What the task requires:
The required output is all lines below that contain the word "files".

(Data items)
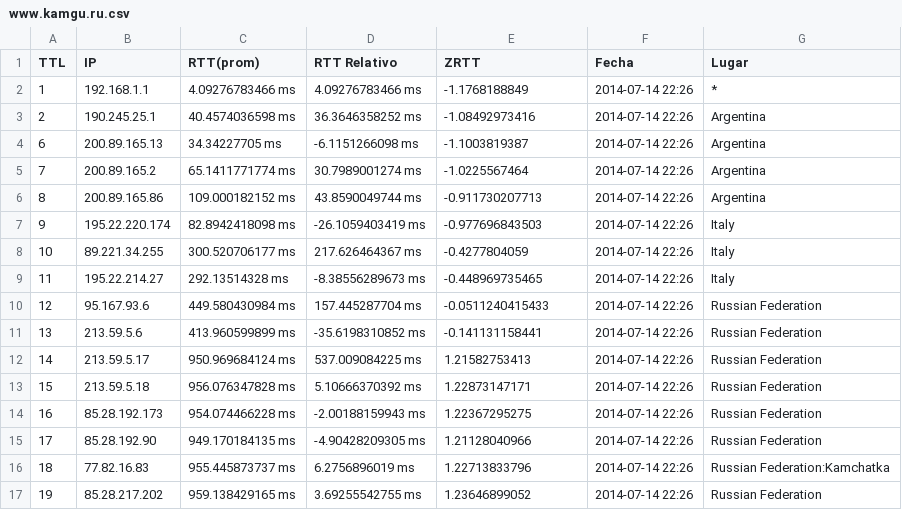
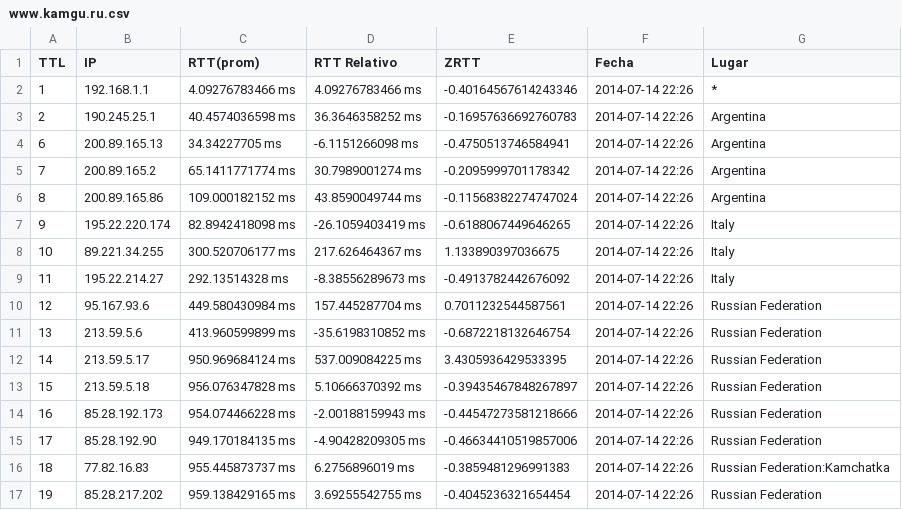
Before and after one commit to mnsantos/redes-tp2, a CSV file: files/www.kamgu.ru.csv, drawn as a sheet.

Commit message:
kamgu.csv

```diff
--- a/files/www.kamgu.ru.csv
+++ b/files/www.kamgu.ru.csv
@@ -1,17 +1,17 @@
 TTL,IP,RTT(prom),RTT Relativo,ZRTT,Fecha,Lugar
-1,192.168.1.1,4.09276783466 ms,4.09276783466 ms,-1.1768188849,2014-07-14 22:26,*
-2,190.245.25.1,40.4574036598 ms,36.3646358252 ms,-1.08492973416,2014-07-14 22:26,Argentina
-6,200.89.165.13,34.34227705 ms,-6.1151266098 ms,-1.1003819387,2014-07-14 22:26,Argentina
-7,200.89.165.2,65.1411771774 ms,30.7989001274 ms,-1.0225567464,2014-07-14 22:26,Argentina
-8,200.89.165.86,109.000182152 ms,43.8590049744 ms,-0.911730207713,2014-07-14 22:26,Argentina
-9,195.22.220.174,82.8942418098 ms,-26.1059403419 ms,-0.977696843503,2014-07-14 22:26,Italy
-10,89.221.34.255,300.520706177 ms,217.626464367 ms,-0.4277804059,2014-07-14 22:26,Italy
-11,195.22.214.27,292.13514328 ms,-8.38556289673 ms,-0.448969735465,2014-07-14 22:26,Italy
-12,95.167.93.6,449.580430984 ms,157.445287704 ms,-0.0511240415433,2014-07-14 22:26,Russian Federation
-13,213.59.5.6,413.960599899 ms,-35.6198310852 ms,-0.141131158441,2014-07-14 22:26,Russian Federation
-14,213.59.5.17,950.969684124 ms,537.009084225 ms,1.21582753413,2014-07-14 22:26,Russian Federation
-15,213.59.5.18,956.076347828 ms,5.10666370392 ms,1.22873147171,2014-07-14 22:26,Russian Federation
-16,85.28.192.173,954.074466228 ms,-2.00188159943 ms,1.22367295275,2014-07-14 22:26,Russian Federation
-17,85.28.192.90,949.170184135 ms,-4.90428209305 ms,1.21128040966,2014-07-14 22:26,Russian Federation
-18,77.82.16.83,955.445873737 ms,6.2756896019 ms,1.22713833796,2014-07-14 22:26,Russian Federation:Kamchatka
-19,85.28.217.202,959.138429165 ms,3.69255542755 ms,1.23646899052,2014-07-14 22:26,Russian Federation
+1,192.168.1.1,4.09276783466 ms,4.09276783466 ms,-0.40164567614243346,2014-07-14 22:26,*
+2,190.245.25.1,40.4574036598 ms,36.3646358252 ms,-0.16957636692760783,2014-07-14 22:26,Argentina
+6,200.89.165.13,34.34227705 ms,-6.1151266098 ms,-0.4750513746584941,2014-07-14 22:26,Argentina
+7,200.89.165.2,65.1411771774 ms,30.7989001274 ms,-0.2095999701178342,2014-07-14 22:26,Argentina
+8,200.89.165.86,109.000182152 ms,43.8590049744 ms,-0.11568382274747024,2014-07-14 22:26,Argentina
+9,195.22.220.174,82.8942418098 ms,-26.1059403419 ms,-0.6188067449646265,2014-07-14 22:26,Italy
+10,89.221.34.255,300.520706177 ms,217.626464367 ms,1.133890397036675,2014-07-14 22:26,Italy
+11,195.22.214.27,292.13514328 ms,-8.38556289673 ms,-0.4913782442676092,2014-07-14 22:26,Italy
+12,95.167.93.6,449.580430984 ms,157.445287704 ms,0.7011232544587561,2014-07-14 22:26,Russian Federation
+13,213.59.5.6,413.960599899 ms,-35.6198310852 ms,-0.6872218132646754,2014-07-14 22:26,Russian Federation
+14,213.59.5.17,950.969684124 ms,537.009084225 ms,3.4305936429533395,2014-07-14 22:26,Russian Federation
+15,213.59.5.18,956.076347828 ms,5.10666370392 ms,-0.39435467848267897,2014-07-14 22:26,Russian Federation
+16,85.28.192.173,954.074466228 ms,-2.00188159943 ms,-0.44547273581218666,2014-07-14 22:26,Russian Federation
+17,85.28.192.90,949.170184135 ms,-4.90428209305 ms,-0.46634410519857006,2014-07-14 22:26,Russian Federation
+18,77.82.16.83,955.445873737 ms,6.2756896019 ms,-0.3859481296991383,2014-07-14 22:26,Russian Federation:Kamchatka
+19,85.28.217.202,959.138429165 ms,3.69255542755 ms,-0.4045236321654454,2014-07-14 22:26,Russian Federation
```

Output of the exercise:
Before and after one commit to mnsantos/redes-tp2, a CSV file: files/www.kamgu.ru.csv, drawn as a sheet.
--- a/files/www.kamgu.ru.csv
+++ b/files/www.kamgu.ru.csv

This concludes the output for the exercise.